Provided records:
┌──
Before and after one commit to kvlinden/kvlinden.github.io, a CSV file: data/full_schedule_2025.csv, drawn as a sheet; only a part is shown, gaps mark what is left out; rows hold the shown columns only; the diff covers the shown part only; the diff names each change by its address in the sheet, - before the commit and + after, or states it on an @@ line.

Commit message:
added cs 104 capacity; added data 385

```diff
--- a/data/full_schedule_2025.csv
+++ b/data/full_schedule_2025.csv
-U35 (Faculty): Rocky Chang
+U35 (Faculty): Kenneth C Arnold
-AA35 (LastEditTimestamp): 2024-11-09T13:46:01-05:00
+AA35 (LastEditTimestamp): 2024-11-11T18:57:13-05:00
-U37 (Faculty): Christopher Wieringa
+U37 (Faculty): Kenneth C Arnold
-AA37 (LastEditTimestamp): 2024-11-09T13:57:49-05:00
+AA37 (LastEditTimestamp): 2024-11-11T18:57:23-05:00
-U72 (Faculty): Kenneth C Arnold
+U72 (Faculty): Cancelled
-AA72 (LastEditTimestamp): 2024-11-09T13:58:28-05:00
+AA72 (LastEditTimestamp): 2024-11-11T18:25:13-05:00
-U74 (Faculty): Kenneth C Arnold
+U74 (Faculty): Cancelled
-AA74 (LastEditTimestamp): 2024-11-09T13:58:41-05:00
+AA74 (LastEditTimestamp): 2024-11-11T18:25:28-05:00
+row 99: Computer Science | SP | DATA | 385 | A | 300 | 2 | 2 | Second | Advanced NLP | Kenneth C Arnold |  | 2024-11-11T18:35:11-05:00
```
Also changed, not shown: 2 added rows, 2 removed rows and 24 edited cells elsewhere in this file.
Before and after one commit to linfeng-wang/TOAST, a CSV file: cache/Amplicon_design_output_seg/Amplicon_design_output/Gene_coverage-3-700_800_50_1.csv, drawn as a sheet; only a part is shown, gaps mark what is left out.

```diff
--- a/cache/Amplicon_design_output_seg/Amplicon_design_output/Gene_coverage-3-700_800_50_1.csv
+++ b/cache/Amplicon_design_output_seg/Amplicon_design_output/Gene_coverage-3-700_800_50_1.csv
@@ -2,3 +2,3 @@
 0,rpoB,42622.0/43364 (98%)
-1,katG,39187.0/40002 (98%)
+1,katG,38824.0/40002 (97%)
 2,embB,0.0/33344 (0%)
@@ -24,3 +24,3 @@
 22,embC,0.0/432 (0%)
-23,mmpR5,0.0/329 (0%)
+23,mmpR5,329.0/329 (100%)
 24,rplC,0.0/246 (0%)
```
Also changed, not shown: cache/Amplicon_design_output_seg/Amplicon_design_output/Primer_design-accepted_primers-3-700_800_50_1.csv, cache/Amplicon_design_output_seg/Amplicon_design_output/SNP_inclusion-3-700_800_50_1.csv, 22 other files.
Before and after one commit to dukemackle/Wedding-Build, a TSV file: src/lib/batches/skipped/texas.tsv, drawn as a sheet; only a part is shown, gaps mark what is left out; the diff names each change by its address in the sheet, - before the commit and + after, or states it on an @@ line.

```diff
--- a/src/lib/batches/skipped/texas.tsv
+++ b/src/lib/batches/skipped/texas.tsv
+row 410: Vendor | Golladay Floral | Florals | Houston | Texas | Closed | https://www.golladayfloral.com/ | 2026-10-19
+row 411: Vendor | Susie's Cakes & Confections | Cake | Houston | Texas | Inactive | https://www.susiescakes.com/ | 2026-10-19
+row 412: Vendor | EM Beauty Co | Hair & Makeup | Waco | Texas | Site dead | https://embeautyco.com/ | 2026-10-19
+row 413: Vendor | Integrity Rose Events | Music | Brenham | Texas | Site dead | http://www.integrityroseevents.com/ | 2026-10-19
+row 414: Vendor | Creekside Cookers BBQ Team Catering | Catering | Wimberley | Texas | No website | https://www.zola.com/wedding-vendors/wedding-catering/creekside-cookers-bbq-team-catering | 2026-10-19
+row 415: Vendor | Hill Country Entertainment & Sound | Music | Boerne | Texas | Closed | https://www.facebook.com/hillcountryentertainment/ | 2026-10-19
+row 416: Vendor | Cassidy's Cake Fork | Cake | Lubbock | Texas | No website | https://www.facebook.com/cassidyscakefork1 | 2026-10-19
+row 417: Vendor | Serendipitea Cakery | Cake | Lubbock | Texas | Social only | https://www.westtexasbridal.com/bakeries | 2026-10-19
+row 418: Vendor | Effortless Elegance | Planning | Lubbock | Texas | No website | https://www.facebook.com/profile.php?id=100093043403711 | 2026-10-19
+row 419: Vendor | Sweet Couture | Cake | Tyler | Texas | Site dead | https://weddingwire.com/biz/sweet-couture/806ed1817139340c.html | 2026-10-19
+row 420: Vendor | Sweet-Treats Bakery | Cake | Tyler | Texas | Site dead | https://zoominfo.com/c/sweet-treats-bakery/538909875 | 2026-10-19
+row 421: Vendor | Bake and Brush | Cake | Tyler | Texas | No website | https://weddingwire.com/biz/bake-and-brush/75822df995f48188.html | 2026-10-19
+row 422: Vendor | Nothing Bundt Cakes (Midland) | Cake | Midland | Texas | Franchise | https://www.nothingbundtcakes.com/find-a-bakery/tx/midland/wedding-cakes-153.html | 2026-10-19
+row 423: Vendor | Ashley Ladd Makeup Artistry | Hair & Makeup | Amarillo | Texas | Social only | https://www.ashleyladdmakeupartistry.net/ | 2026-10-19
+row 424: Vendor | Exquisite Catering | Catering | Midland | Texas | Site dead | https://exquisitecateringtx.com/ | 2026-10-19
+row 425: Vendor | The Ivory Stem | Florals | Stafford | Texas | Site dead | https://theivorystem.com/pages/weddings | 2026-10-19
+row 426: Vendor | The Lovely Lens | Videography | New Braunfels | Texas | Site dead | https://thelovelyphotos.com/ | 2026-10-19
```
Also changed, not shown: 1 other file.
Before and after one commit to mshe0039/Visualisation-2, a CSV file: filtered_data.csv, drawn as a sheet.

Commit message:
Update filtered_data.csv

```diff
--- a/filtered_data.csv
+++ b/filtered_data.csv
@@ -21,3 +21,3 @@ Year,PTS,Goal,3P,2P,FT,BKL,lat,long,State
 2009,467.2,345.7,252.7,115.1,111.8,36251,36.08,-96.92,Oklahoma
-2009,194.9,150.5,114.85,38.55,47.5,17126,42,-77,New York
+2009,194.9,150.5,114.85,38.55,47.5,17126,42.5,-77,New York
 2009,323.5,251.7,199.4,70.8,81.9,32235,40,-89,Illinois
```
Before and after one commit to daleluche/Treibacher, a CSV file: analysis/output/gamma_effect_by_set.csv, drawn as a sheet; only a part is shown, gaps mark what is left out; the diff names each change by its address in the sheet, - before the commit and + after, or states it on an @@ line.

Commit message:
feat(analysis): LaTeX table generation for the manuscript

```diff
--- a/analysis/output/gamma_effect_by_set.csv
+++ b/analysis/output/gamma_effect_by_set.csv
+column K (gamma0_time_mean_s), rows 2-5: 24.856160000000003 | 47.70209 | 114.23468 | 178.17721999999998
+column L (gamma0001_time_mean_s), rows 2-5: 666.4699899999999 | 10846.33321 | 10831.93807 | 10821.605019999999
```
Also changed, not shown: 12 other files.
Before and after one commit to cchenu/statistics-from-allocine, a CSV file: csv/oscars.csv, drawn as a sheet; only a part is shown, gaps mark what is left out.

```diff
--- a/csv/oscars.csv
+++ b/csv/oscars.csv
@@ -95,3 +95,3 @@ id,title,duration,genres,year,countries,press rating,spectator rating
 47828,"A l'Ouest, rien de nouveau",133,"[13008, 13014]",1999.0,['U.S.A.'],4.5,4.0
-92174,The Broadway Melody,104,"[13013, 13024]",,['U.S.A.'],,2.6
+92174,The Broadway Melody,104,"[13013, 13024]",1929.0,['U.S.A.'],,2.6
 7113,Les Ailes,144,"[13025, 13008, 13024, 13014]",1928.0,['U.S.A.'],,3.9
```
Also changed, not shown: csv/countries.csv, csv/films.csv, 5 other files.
└──
Exercise brief:
Report every line containing the string "LastEditTimestamp" in the material.

Response area:
-AA35 (LastEditTimestamp): 2024-11-09T13:46:01-05:00
+AA35 (LastEditTimestamp): 2024-11-11T18:57:13-05:00
-AA37 (LastEditTimestamp): 2024-11-09T13:57:49-05:00
+AA37 (LastEditTimestamp): 2024-11-11T18:57:23-05:00
-AA72 (LastEditTimestamp): 2024-11-09T13:58:28-05:00
+AA72 (LastEditTimestamp): 2024-11-11T18:25:13-05:00
-AA74 (LastEditTimestamp): 2024-11-09T13:58:41-05:00
+AA74 (LastEditTimestamp): 2024-11-11T18:25:28-05:00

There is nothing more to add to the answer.